But what about Chicago and the gun violence that plagues it? That’s a conversation about America. Because the killing of 59 people, with more than 500 wounded, didn’t happen in Chicago. That mass shooting was in Las Vegas in 2017. Same problem but with higher numbers and a death toll reached in minutes rather than hours or days. Anyone who responds to a discussion of violence with “what about Chicago” should ask themselves what they really mean. The problems in Chicago could be, will be, problems in your own backyard: too many guns, too many untreated mental health issues, and the crushing weight of long-term poverty that can drive morals to the side in favor of survival instincts. Pundits like to point out that Chicago has strict gun-control laws, yet still has gun crime. They ignore the fact that 60 percent of guns used here are legally purchased in surrounding states with lax gun laws.
There’s a saying here: “Chicago over everything.” Chicagoans are almost fanatically loyal to our city. We’re irritatingly intense about pizza, sports and so much more. We have turned that same intensity on the problem of gun violence. We have marches that shut down major roads and self-funded violence intervention programs that might be as simple as moms sitting together on a corner and feeding kids. But we have to be aggressive, because even after the outbreaks of violence, even though the city has spent exorbitant amounts of money settling police misconduct cases, Chicago police are still more interested in setting up stings for shoe thieves than in actively working with communities to improve conditions for everyone.

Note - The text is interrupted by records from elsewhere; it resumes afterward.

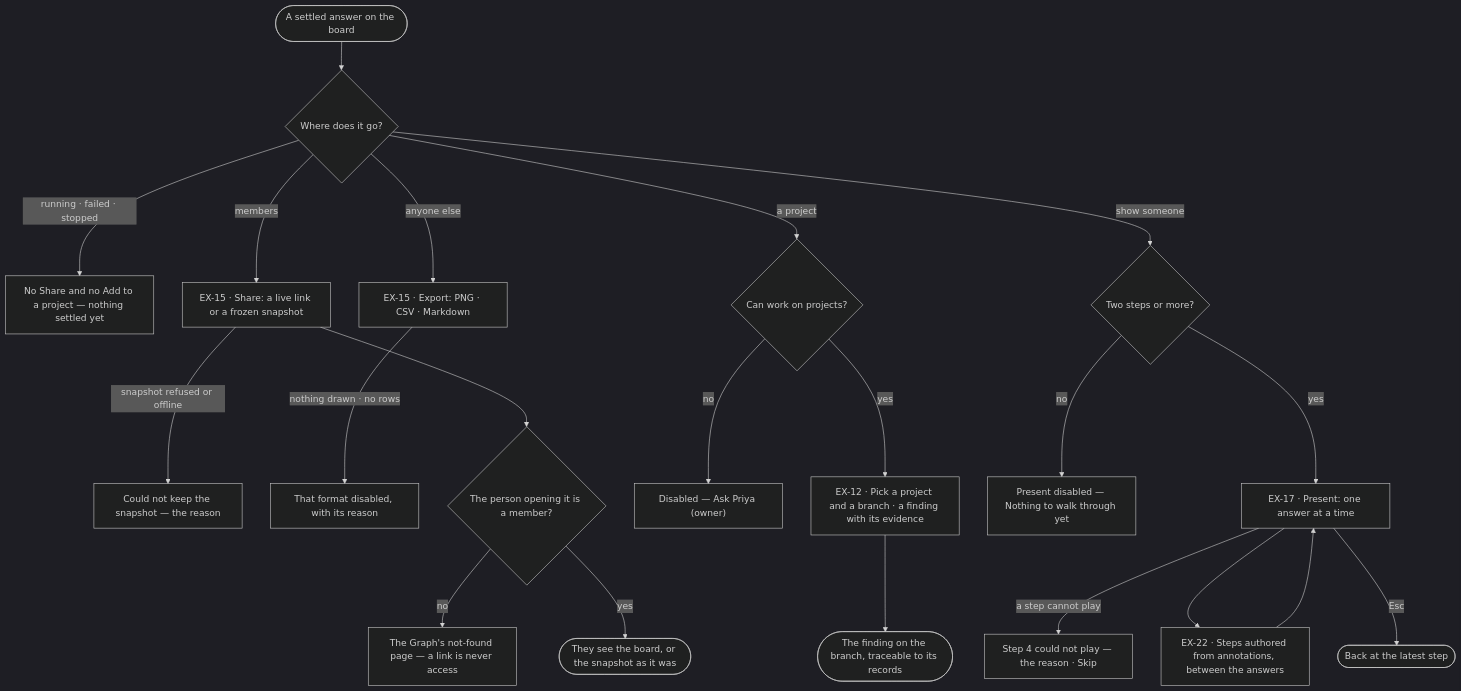
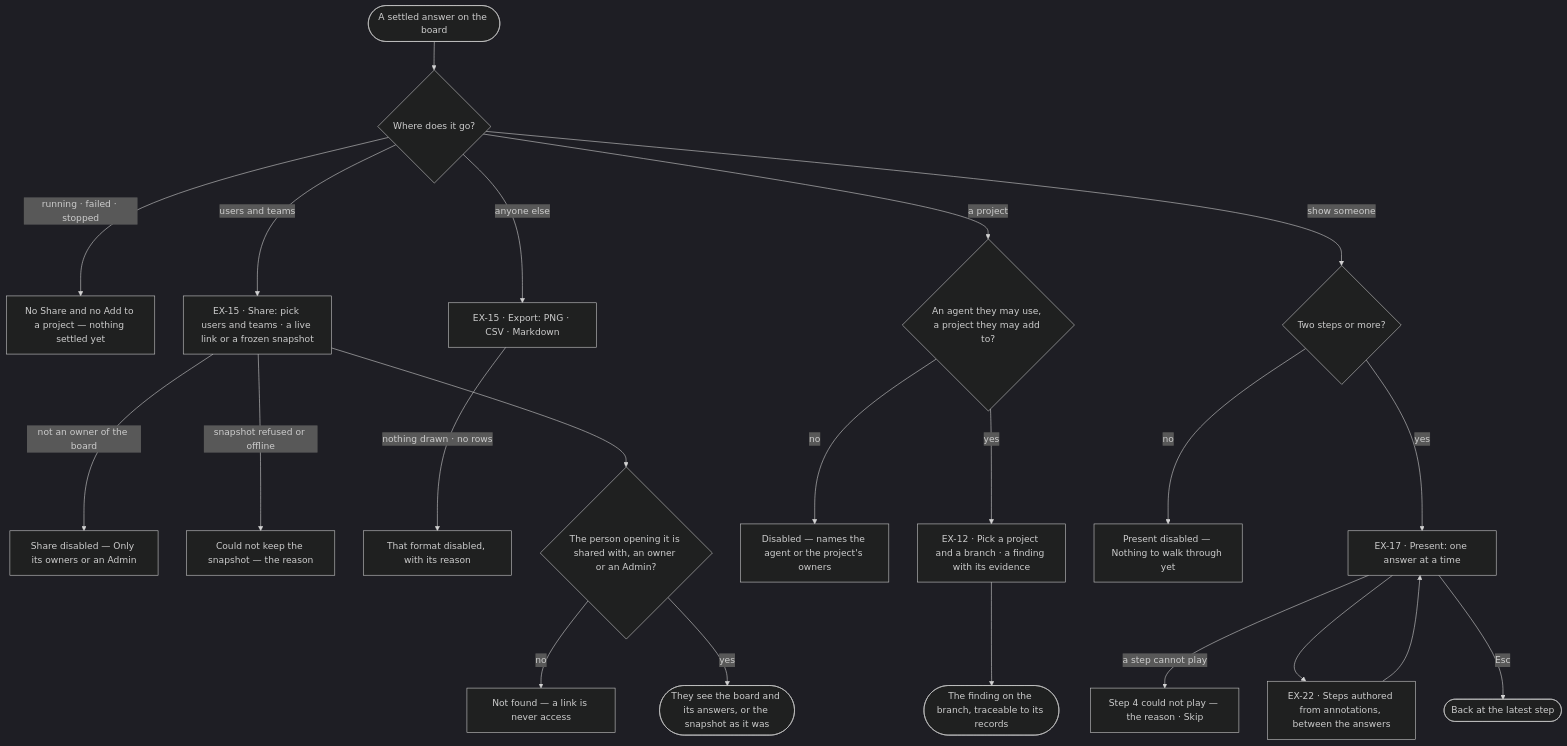
One commit to invana/invana changed the diagram in specs/capabilities/explore/features/EX-F02-share-and-present-an-answer/feature.md. Above: the diagram before and after it, drawn with Mermaid (dark theme). The commit also changed other lines of this file and 522 other files, not shown here.

````diff
--- a/specs/capabilities/explore/features/EX-F02-share-and-present-an-answer/feature.md
+++ b/specs/capabilities/explore/features/EX-F02-share-and-present-an-answer/feature.md
@@ -24,23 +24,24 @@
 ```mermaid
 flowchart TD
   start([A settled answer on the board]) --> d{Where does it go?}
   d -->|running · failed · stopped| none["No Share and no Add to a project — nothing settled yet"]
-  d -->|members| sh["EX-15 · Share: a live link or a frozen snapshot"]
+  d -->|users and teams| sh["EX-15 · Share: pick users and teams · a live link or a frozen snapshot"]
+  sh -->|not an owner of the board| nown["Share disabled — Only its owners or an Admin"]
   sh -->|snapshot refused or offline| shf["Could not keep the snapshot — the reason"]
   d -->|anyone else| exp["EX-15 · Export: PNG · CSV · Markdown"]
   exp -->|nothing drawn · no rows| dis["That format disabled, with its reason"]
-  sh --> open{The person opening it is a member?}
-  open -->|no| nf["The Graph's not-found page — a link is never access"]
-  open -->|yes| seen([They see the board, or the snapshot as it was])
-  d -->|a project| pj{Can work on projects?}
-  pj -->|no| ask["Disabled — Ask Priya (owner)"]
+  sh --> open{The person opening it is shared with, an owner or an Admin?}
+  open -->|no| nf["Not found — a link is never access"]
+  open -->|yes| seen([They see the board and its answers, or the snapshot as it was])
+  d -->|a project| pj{"An agent they may use, a project they may add to?"}
+  pj -->|no| ask["Disabled — names the agent or the project's owners"]
   pj -->|yes| fi["EX-12 · Pick a project and a branch · a finding with its evidence"]
   fi --> fdone([The finding on the branch, traceable to its records])
   d -->|show someone| pr{Two steps or more?}
   pr -->|no| pz["Present disabled — Nothing to walk through yet"]
   pr -->|yes| p["EX-17 · Present: one answer at a time"]
   p -->|a step cannot play| ps["Step 4 could not play — the reason · Skip"]
   p --> story["EX-22 · Steps authored from annotations, between the answers"]
   story --> p
   p -->|Esc| back([Back at the latest step])
 ```
````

We need a productive discussion and some workable solutions for gang violence in many more population centers around the country than just Chicago, but it would be a good place to start. Sadly, while Mikki Kendall points out some very real, thorny issues which cry out for attention, she winds up doing precisely what she accuses conservatives of doing and simply seeking to shift the blame. She’s absolutely correct that Chicago, like many other urban centers, is plagued with densely packed populations of people facing poor economic prospects, substandard public services and a lot of untreated mental health issues. Of course, as with many other cities, she proposes no solutions. Instead, the author blames the police, the state budget, and nearly everything else but the root cause of the problem: endemic gang violence.
Of course, if you read the excerpt above, the very first thing on Kendall’s list is “too many guns.” She sneers at conservative observers who point out that Chicago has some of the toughest gun laws in the country, falling back on the trope of saying that most of those guns were legally purchased in other states with “lax gun laws.”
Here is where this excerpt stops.